To mark the 50th anniversary of overseas players coming to county cricket in large numbers, we’ve asked an expert on each county to pick their top three for that club. Here’s Somerset, as selected by Vic Marks, writer, broadcaster and former all-rounder for the club.
1. VIV RICHARDS
West Indies (1974-86)
An easy choice – the best I’ve ever seen. Viv played for Somerset for a long time and was hugely instrumental in us winning trophies for the first time.
It meant a huge amount to him. I remember in 1978 when in effect we lost two finals: at Lord’s in the Gillette Cup final and then a Sunday League match the next day. Viv was just distraught, as the rest of us were, but he felt it as much if not more than anyone else. He made damn sure it wouldn’t happen again the next year, hitting a hundred at Lord’s to beat Northants and win the club’s first trophy.

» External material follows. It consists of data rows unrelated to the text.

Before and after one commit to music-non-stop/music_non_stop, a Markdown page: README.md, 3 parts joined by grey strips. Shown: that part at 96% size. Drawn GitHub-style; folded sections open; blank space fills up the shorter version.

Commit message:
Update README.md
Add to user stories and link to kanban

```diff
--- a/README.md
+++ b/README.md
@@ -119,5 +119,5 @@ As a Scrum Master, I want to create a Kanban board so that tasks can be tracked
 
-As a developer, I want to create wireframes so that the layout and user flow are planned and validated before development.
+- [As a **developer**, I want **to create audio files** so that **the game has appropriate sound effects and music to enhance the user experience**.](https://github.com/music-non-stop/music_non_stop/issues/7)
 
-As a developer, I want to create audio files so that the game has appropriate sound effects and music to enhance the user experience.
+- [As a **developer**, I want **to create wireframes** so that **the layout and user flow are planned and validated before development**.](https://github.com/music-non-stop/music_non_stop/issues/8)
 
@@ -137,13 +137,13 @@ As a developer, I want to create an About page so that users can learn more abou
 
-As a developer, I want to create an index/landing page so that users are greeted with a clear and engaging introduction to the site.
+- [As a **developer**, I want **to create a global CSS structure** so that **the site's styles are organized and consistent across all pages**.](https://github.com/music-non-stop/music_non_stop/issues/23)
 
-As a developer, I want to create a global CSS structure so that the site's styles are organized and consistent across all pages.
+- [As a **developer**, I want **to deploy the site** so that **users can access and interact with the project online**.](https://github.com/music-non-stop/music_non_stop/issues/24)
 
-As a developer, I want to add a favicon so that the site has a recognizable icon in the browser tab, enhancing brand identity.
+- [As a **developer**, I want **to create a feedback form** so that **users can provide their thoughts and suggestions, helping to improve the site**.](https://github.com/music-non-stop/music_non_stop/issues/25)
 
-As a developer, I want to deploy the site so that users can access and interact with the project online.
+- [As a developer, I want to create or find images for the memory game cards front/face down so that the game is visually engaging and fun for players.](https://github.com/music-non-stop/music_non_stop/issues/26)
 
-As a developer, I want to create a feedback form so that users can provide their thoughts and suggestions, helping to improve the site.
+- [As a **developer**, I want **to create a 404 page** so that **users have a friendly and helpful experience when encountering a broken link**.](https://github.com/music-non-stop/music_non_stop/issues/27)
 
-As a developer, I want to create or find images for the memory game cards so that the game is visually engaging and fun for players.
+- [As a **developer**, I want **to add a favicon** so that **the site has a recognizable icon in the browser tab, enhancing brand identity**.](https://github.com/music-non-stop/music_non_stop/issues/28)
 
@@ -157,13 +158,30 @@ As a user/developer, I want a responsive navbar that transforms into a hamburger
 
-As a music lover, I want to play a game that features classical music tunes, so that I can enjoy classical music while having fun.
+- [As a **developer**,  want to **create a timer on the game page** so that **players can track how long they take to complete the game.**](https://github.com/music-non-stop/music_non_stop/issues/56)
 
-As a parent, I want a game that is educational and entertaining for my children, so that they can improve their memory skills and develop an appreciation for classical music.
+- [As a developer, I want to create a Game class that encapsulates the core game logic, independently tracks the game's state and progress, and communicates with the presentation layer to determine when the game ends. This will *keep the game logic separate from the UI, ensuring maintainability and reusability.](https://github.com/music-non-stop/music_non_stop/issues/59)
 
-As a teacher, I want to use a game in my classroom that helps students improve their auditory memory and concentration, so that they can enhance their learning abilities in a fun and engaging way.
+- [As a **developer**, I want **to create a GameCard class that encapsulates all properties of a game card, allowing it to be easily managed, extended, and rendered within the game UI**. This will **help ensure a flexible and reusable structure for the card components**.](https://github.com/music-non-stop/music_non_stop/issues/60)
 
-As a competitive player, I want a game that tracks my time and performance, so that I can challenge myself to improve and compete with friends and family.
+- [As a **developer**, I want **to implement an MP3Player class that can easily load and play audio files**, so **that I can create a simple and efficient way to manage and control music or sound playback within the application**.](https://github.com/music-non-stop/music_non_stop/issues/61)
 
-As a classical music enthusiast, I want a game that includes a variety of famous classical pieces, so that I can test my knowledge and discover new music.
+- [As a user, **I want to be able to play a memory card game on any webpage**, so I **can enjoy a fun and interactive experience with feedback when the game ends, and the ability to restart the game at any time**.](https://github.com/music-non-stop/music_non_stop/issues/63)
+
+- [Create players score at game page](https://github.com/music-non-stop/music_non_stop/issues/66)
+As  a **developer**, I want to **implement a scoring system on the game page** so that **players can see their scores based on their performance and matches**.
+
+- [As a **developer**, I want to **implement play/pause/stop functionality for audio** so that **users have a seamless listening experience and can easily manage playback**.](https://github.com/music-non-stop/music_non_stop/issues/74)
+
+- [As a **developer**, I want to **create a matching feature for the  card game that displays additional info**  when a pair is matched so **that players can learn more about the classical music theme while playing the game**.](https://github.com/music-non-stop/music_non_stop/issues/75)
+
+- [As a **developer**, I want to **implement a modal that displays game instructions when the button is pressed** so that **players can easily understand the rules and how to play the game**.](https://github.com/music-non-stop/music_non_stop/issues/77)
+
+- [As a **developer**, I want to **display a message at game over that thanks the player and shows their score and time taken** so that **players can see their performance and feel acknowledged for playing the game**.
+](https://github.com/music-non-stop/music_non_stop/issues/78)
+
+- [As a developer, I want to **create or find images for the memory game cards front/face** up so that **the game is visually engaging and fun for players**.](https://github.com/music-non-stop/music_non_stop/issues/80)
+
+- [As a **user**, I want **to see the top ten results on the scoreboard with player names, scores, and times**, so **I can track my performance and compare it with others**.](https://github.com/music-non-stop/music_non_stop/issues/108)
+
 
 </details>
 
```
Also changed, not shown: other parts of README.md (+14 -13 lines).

2. JOEL GARNER
West Indies (1977-86)
Everyone loved Joel. He would wander around the boundary during Championship matches for much of the day, chatting to people and signing autographs. He was one of the best bowlers of his era and vitally important in us winning trophies for the first time.

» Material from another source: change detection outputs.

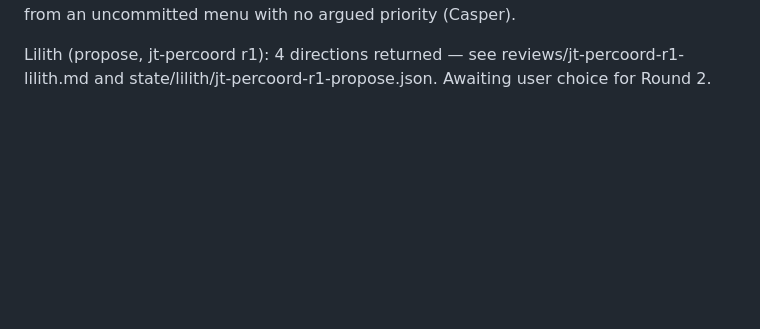
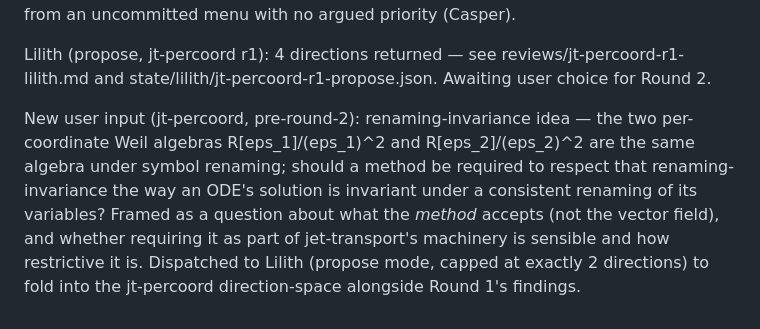
Before and after one commit to PhilPF/research, a Markdown page: LOG.md, the part around the change. GitHub-like rendering; blank space fills up the shorter version.

Commit message:
jt-percoord: dispatch Lilith propose (2 routes) on renaming-invariance idea
Co-Authored-By: Claude Sonnet 5 <noreply@anthropic.com>
Claude-Session: https://claude.ai/code/session_01MaUJCBU5k2AuJpq3WFYurB

```diff
--- a/LOG.md
+++ b/LOG.md
@@ -52,3 +52,13 @@ uncommitted menu with no argued priority (Casper).
 Lilith (propose, jt-percoord r1): 4 directions returned — see
 reviews/jt-percoord-r1-lilith.md and state/lilith/jt-percoord-r1-propose.json.
 Awaiting user choice for Round 2.
+
+New user input (jt-percoord, pre-round-2): renaming-invariance idea — the
+two per-coordinate Weil algebras R[eps_1]/(eps_1)^2 and R[eps_2]/(eps_2)^2
+are the same algebra under symbol renaming; should a method be required to
+respect that renaming-invariance the way an ODE's solution is invariant
+under a consistent renaming of its variables? Framed as a question about
+what the *method* accepts (not the vector field), and whether requiring it
+as part of jet-transport's machinery is sensible and how restrictive it is.
+Dispatched to Lilith (propose mode, capped at exactly 2 directions) to fold
+into the jt-percoord direction-space alongside Round 1's findings.
```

His greatest performances for Somerset were probably in one-day cricket. He was devastating, especially in finals at Lord’s. It is staggering he never won a Man of the Match award in any of the finals he played in. He would take 4-16 or something similar but then Viv would come along and score a hundred.
3. MUSHTAQ AHMED

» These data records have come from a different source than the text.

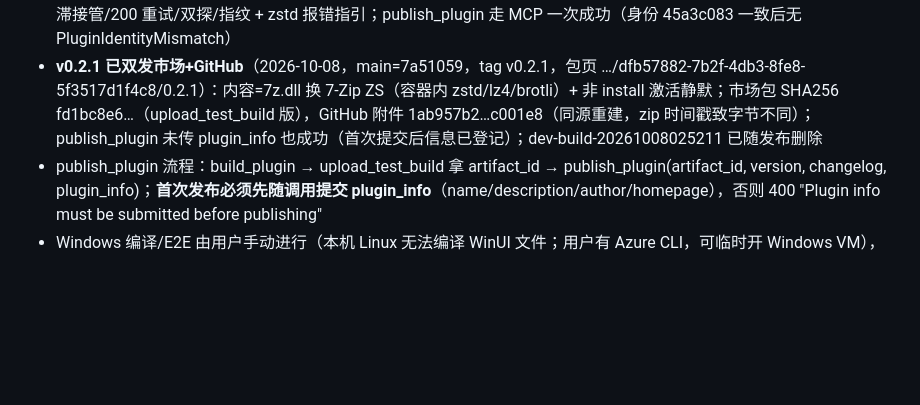
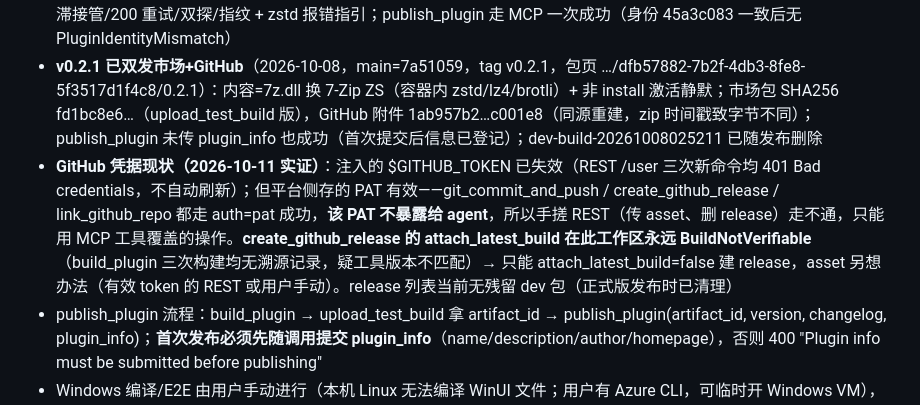
Before and after one commit to luoyuxiaoxiao/PotatoDownload, a Markdown page: AGENTS.md, the part around the change. GitHub-like rendering; blank space fills up the shorter version.

Commit message:
docs: record github credential state and dev build channel

```diff
--- a/AGENTS.md
+++ b/AGENTS.md
@@ -138,6 +138,7 @@
 - **v0.1.5 已发 GitHub Release + 应用市场**（2026-10-04）：main=fe93a3c（plan 已 FF 合入），SHA256 1d8f0164…5450；内容=issue #1 SSRF 代理修复 + 浏览按钮 + 自动解压开关；包页 plugin.api.potatovn.net/pvn-plugin/package/dfb57882-7b2f-4db3-8fe8-5f3517d1f4c8/0.1.5；issue #1 因 37d209e 的 fixes 关键词在合入 main 时自动关单（用户已接受）
 - **v0.2.0 已双发市场+GitHub**（2026-10-08，main=d0bed41，tag v0.2.0，SHA256 a5df62cf…fc69f，包页 …/dfb57882-7b2f-4db3-8fe8-5f3517d1f4c8/0.2.0）：内容=下载完整性总长校验 + 中断还原 + 重复入库/双层目录修复 + AIMD/真停滞接管/200 重试/双探/指纹 + zstd 报错指引；publish_plugin 走 MCP 一次成功（身份 45a3c083 一致后无 PluginIdentityMismatch）
 - **v0.2.1 已双发市场+GitHub**（2026-10-08，main=7a51059，tag v0.2.1，包页 …/dfb57882-7b2f-4db3-8fe8-5f3517d1f4c8/0.2.1）：内容=7z.dll 换 7-Zip ZS（容器内 zstd/lz4/brotli）+ 非 install 激活静默；市场包 SHA256 fd1bc8e6…（upload_test_build 版），GitHub 附件 1ab957b2…c001e8（同源重建，zip 时间戳致字节不同）；publish_plugin 未传 plugin_info 也成功（首次提交后信息已登记）；dev-build-20261008025211 已随发布删除
+- **GitHub 凭据现状（2026-10-11 实证）**：注入的 $GITHUB_TOKEN 已失效（REST /user 三次新命令均 401 Bad credentials，不自动刷新）；但平台侧存的 PAT 有效——git_commit_and_push / create_github_release / link_github_repo 都走 auth=pat 成功，**该 PAT 不暴露给 agent**，所以手搓 REST（传 asset、删 release）走不通，只能用 MCP 工具覆盖的操作。**create_github_release 的 attach_latest_build 在此工作区永远 BuildNotVerifiable**（build_plugin 三次构建均无溯源记录，疑工具版本不匹配）→ 只能 attach_latest_build=false 建 release，asset 另想办法（有效 token 的 REST 或用户手动）。release 列表当前无残留 dev 包（正式版发布时已清理）
 - publish_plugin 流程：build_plugin → upload_test_build 拿 artifact_id → publish_plugin(artifact_id, version, changelog, plugin_info)；**首次发布必须先随调用提交 plugin_info**（name/description/author/homepage），否则 400 "Plugin info must be submitted before publishing"
 - Windows 编译/E2E 由用户手动进行（本机 Linux 无法编译 WinUI 文件；用户有 Azure CLI，可临时开 Windows VM），AI 只交付源码改动并等用户回传构建结果，不要自行搭 CI 或开 VM
 - **原生库定位/卸载约束**：稳定宿主 v1.10.2.0 的 GetPluginPath 返回规范绝对目录，热重载可能返回整包复制后的 staging 目录（PluginXamlHost.GetRuntimePath/PrepareResourceRoot）；不能假定 Assembly.Location 可用，也不能搜 PATH；Native/7zip 避开打包时删除 runtimes 的规则；卸载须 await 下载管线退出，确保 COM 对象和 DLL 先释放
```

Mushtaq was the perfect overseas player: a leg-spinner who bowled stacks of overs and someone who whacked it down the order. We’ve had some great names at Somerset – Martin Crowe, Greg Chappell, Steve Waugh, Jimmy Cook – but Mushtaq gets in there partly on longevity.
By the time he went to Sussex he’d found religion. He may not have been quite such a dedicated professional earlier in his career – he was a little bit wilder, especially when Somerset were playing Glamorgan and Waqar Younis was around – but he would bamboozle batsmen and was fantastic to watch.